Suspected Shi'ite militiamen attacked Sunni Arab mosques in Iraq's capital Friday, in apparent retaliation for a wave bombings a day earlier that killed more than 200 people.
Witnesses say militiamen fired rocket-propelled grenades and machine guns, and set fire to four mosques during a rampage aimed at Sunni Arabs. Authorities say some 30 people were killed.
Meanwhile, witnesses say a U.S. helicopter exchanged fire with militiamen on the ground in Baghdad's Shi'ite stronghold of Sadr City, the scene of Thursday's deadly bombings.
The U.S. military says the helicopter destroyed rocket launchers after observing rocket fire coming from Sadr City.
There are reports of casualties.
In Washington, the Bush administration called Thursday's attack a senseless act. It was the deadliest since the Iraq war began in 2003.
U.N. Secretary General Kofi Annan condemned the violence and called for restraint from all Iraqis to prevent a further escalation.
In other bloodshed Friday, a suicide bomber killed at least 22 people in the northern city of Tal Afar.
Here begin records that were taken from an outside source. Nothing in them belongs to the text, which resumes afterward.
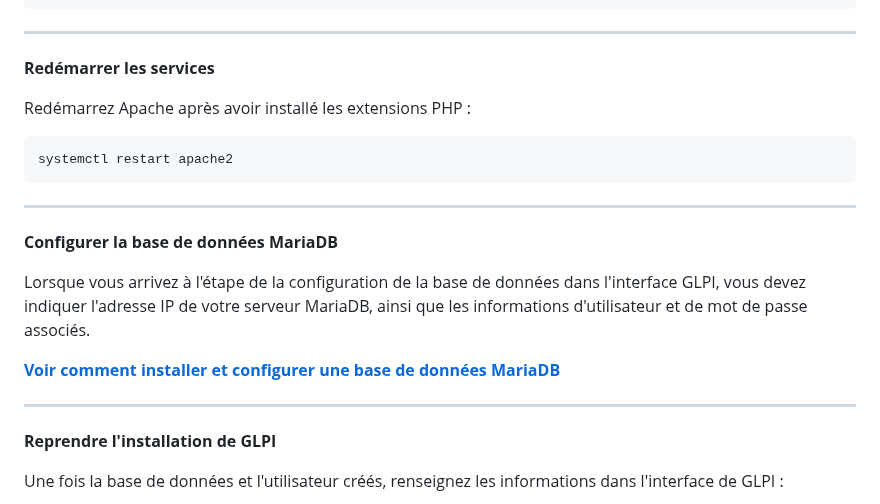
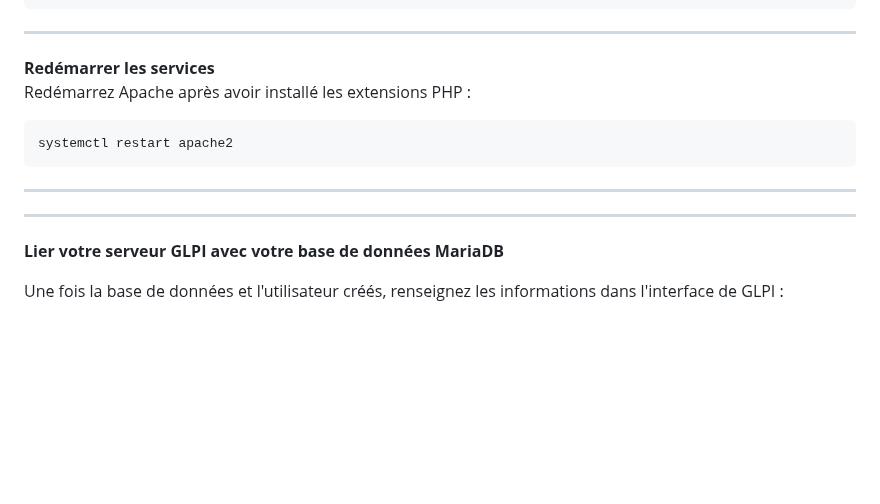
Before and after one commit to AGunalp/INFOCHILL, a Markdown page: linux/glpi-debian/installation-glpi.md, the part around the change. GitHub-like rendering; blank space fills up the shorter version.

Commit message:
améliorations

````diff
--- a/linux/glpi-debian/installation-glpi.md
+++ b/linux/glpi-debian/installation-glpi.md
@@ -107,31 +107,17 @@ apt install php-mysqli php-curl php-gd php-intl php-xml
 
 
 **Redémarrer les services**
-
 Redémarrez Apache après avoir installé les extensions PHP :
-
 ```
 systemctl restart apache2
 ```
 
-<hr style="border: 1px solid #ccc; height: 1px; background-color: #ccc; border: none;">
-
-
-**Configurer la base de données MariaDB**
-
-Lorsque vous arrivez à l'étape de la configuration de la base de données dans l'interface GLPI, vous devez indiquer l'adresse IP de votre serveur MariaDB, ainsi que les informations d'utilisateur et de mot de passe associés.
-
-<strong>
-    <a href="../glpi-debian/glpi/install-configuration-mariadb-for-glpi.md" style="color: red; text-decoration: none;">
-        Voir comment installer et configurer une base de données MariaDB
-    </a>
-</strong>
-
+---
 
 <hr style="border: 1px solid #ccc; height: 1px; background-color: #ccc; border: none;">
 
 
-**Reprendre l'installation de GLPI**
+**Lier votre serveur GLPI avec votre base de données MariaDB**
 
 Une fois la base de données et l'utilisateur créés, renseignez les informations dans l'interface de GLPI :
 
````
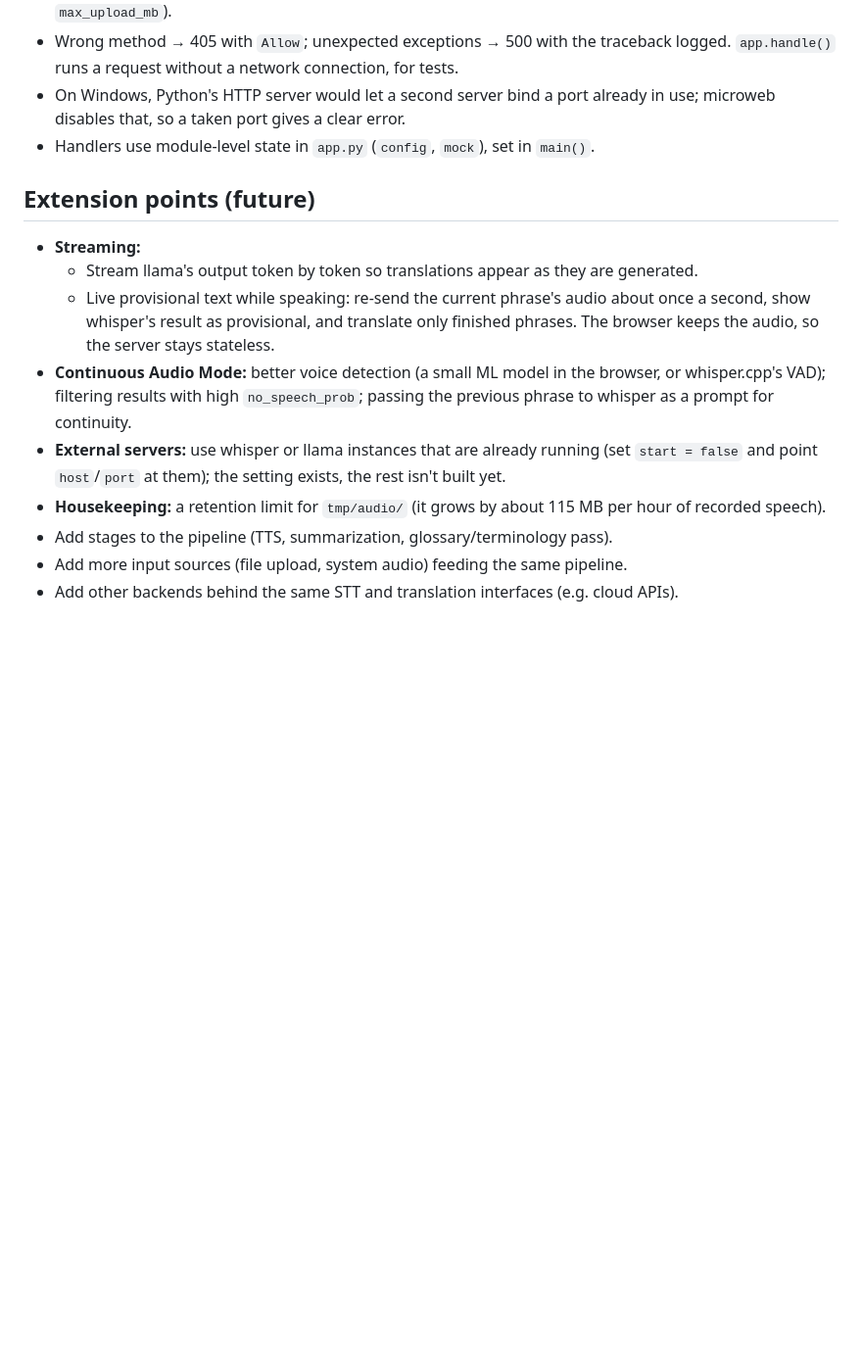
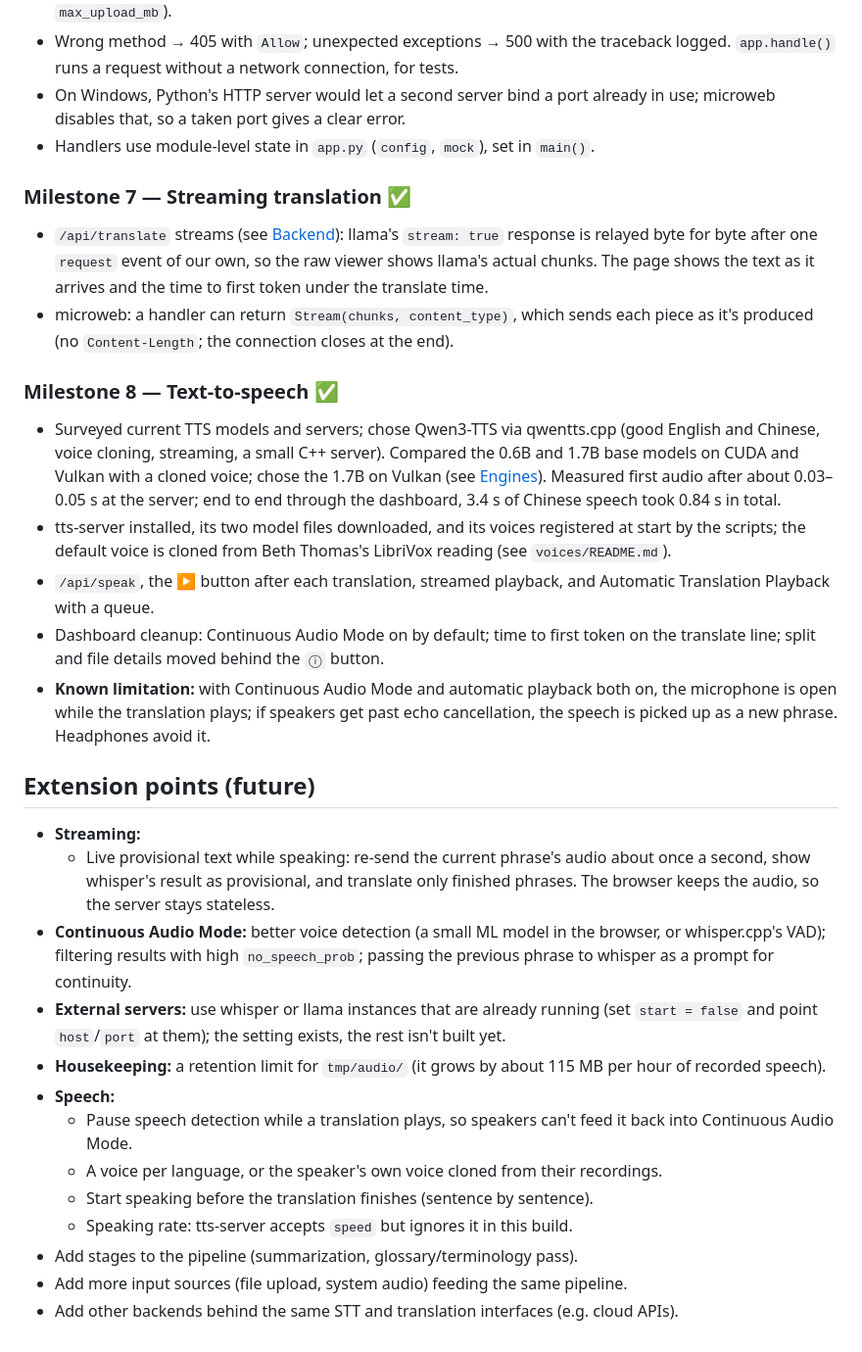
Before and after one commit to gilbertgong/audio-translation-dashboard, a Markdown page: DESIGN.md, the part around one of its changes. Shown at 98% size. Drawn GitHub-style; blank space fills up the shorter version.

```diff
--- a/DESIGN.md
+++ b/DESIGN.md
@@ -155,14 +171,31 @@ Generated, git-ignored directories: `api_servers/`, `models/`, `logs/`, `tmp/`.
 - On Windows, Python's HTTP server would let a second server bind a port already in use; microweb disables that, so a taken port gives a clear error.
 - Handlers use module-level state in `app.py` (`config`, `mock`), set in `main()`.
 
+### Milestone 7 — Streaming translation ✅
+
+- `/api/translate` streams (see [Backend](#backend-apppy)): llama's `stream: true` response is relayed byte for byte after one `request` event of our own, so the raw viewer shows llama's actual chunks. The page shows the text as it arrives and the time to first token under the translate time.
+- microweb: a handler can return `Stream(chunks, content_type)`, which sends each piece as it's produced (no `Content-Length`; the connection closes at the end).
+
+### Milestone 8 — Text-to-speech ✅
+
+- Surveyed current TTS models and servers; chose Qwen3-TTS via qwentts.cpp (good English and Chinese, voice cloning, streaming, a small C++ server). Compared the 0.6B and 1.7B base models on CUDA and Vulkan with a cloned voice; chose the 1.7B on Vulkan (see [Engines](#engines)). Measured first audio after about 0.03–0.05 s at the server; end to end through the dashboard, 3.4 s of Chinese speech took 0.84 s in total.
+- tts-server installed, its two model files downloaded, and its voices registered at start by the scripts; the default voice is cloned from Beth Thomas's LibriVox reading (see `voices/README.md`).
+- `/api/speak`, the ▶ button after each translation, streamed playback, and Automatic Translation Playback with a queue.
+- Dashboard cleanup: Continuous Audio Mode on by default; time to first token on the translate line; split and file details moved behind the `ⓘ` button.
+- **Known limitation:** with Continuous Audio Mode and automatic playback both on, the microphone is open while the translation plays; if speakers get past echo cancellation, the speech is picked up as a new phrase. Headphones avoid it.
+
 ## Extension points (future)
 
 - **Streaming:**
-  - Stream llama's output token by token so translations appear as they are generated.
   - Live provisional text while speaking: re-send the current phrase's audio about once a second, show whisper's result as provisional, and translate only finished phrases. The browser keeps the audio, so the server stays stateless.
 - **Continuous Audio Mode:** better voice detection (a small ML model in the browser, or whisper.cpp's VAD); filtering results with high `no_speech_prob`; passing the previous phrase to whisper as a prompt for continuity.
 - **External servers:** use whisper or llama instances that are already running (set `start = false` and point `host`/`port` at them); the setting exists, the rest isn't built yet.
 - **Housekeeping:** a retention limit for `tmp/audio/` (it grows by about 115 MB per hour of recorded speech).
-- Add stages to the pipeline (TTS, summarization, glossary/terminology pass).
+- **Speech:**
+  - Pause speech detection while a translation plays, so speakers can't feed it back into Continuous Audio Mode.
+  - A voice per language, or the speaker's own voice cloned from their recordings.
+  - Start speaking before the translation finishes (sentence by sentence).
+  - Speaking rate: tts-server accepts `speed` but ignores it in this build.
+- Add stages to the pipeline (summarization, glossary/terminology pass).
 - Add more input sources (file upload, system audio) feeding the same pipeline.
 - Add other backends behind the same STT and translation interfaces (e.g. cloud APIs).
```
Also changed, not shown: other parts of DESIGN.md (+48 -32 lines).
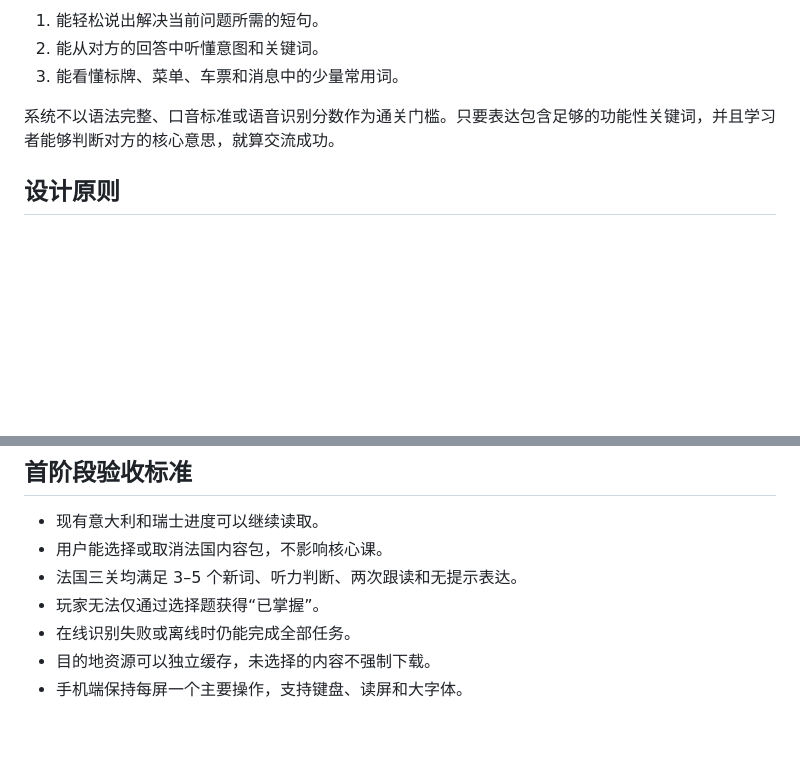
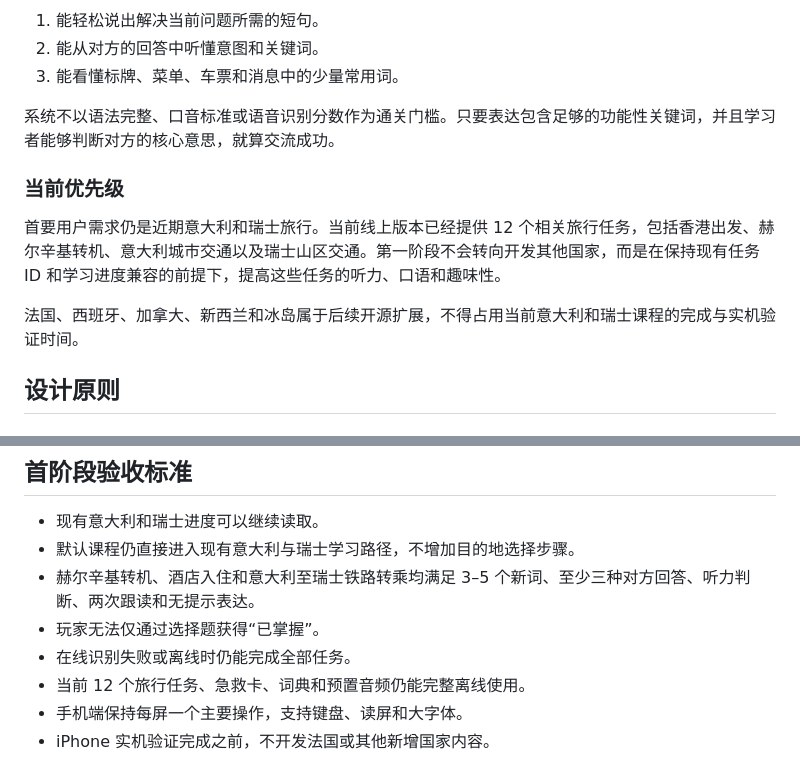
Before and after one commit to lit99961-ctrl/trip-english, a Markdown page: docs/design/context-puzzle-destination-packs.md, 2 parts joined by grey strips. Drawn GitHub-style; blank space fills up the shorter version.

```diff
--- a/docs/design/context-puzzle-destination-packs.md
+++ b/docs/design/context-puzzle-destination-packs.md
@@ -9,6 +9,12 @@ Trip English 帮助英语基础较弱的学习者，在旅行中完成简单、
 3. 能看懂标牌、菜单、车票和消息中的少量常用词。
 
 系统不以语法完整、口音标准或语音识别分数作为通关门槛。只要表达包含足够的功能性关键词，并且学习者能够判断对方的核心意思，就算交流成功。
+
+### 当前优先级
+
+首要用户需求仍是近期意大利和瑞士旅行。当前线上版本已经提供 12 个相关旅行任务，包括香港出发、赫尔辛基转机、意大利城市交通以及瑞士山区交通。第一阶段不会转向开发其他国家，而是在保持现有任务 ID 和学习进度兼容的前提下，提高这些任务的听力、口语和趣味性。
+
+法国、西班牙、加拿大、新西兰和冰岛属于后续开源扩展，不得占用当前意大利和瑞士课程的完成与实机验证时间。
 
 ## 设计原则
 
@@ -142,9 +157,10 @@ Trip English 帮助英语基础较弱的学习者，在旅行中完成简单、
 ## 首阶段验收标准
 
 - 现有意大利和瑞士进度可以继续读取。
-- 用户能选择或取消法国内容包，不影响核心课。
-- 法国三关均满足 3–5 个新词、听力判断、两次跟读和无提示表达。
+- 默认课程仍直接进入现有意大利与瑞士学习路径，不增加目的地选择步骤。
+- 赫尔辛基转机、酒店入住和意大利至瑞士铁路转乘均满足 3–5 个新词、至少三种对方回答、听力判断、两次跟读和无提示表达。
 - 玩家无法仅通过选择题获得“已掌握”。
 - 在线识别失败或离线时仍能完成全部任务。
-- 目的地资源可以独立缓存，未选择的内容不强制下载。
+- 当前 12 个旅行任务、急救卡、词典和预置音频仍能完整离线使用。
 - 手机端保持每屏一个主要操作，支持键盘、读屏和大字体。
+- iPhone 实机验证完成之前，不开发法国或其他新增国家内容。
```
Also changed, not shown: other parts of docs/design/context-puzzle-destination-packs.md (+33 -24 lines).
And British authorities say a British soldier died of wounds suffered in action in Basra.
Iraqi Vice President Tariq al-Hashimi, a Sunni Arab, has made a joint televised appeal for calm with President Jalal Talabani, a Kurd, and Shi'ite leader Abdul Aziz al-Hakim.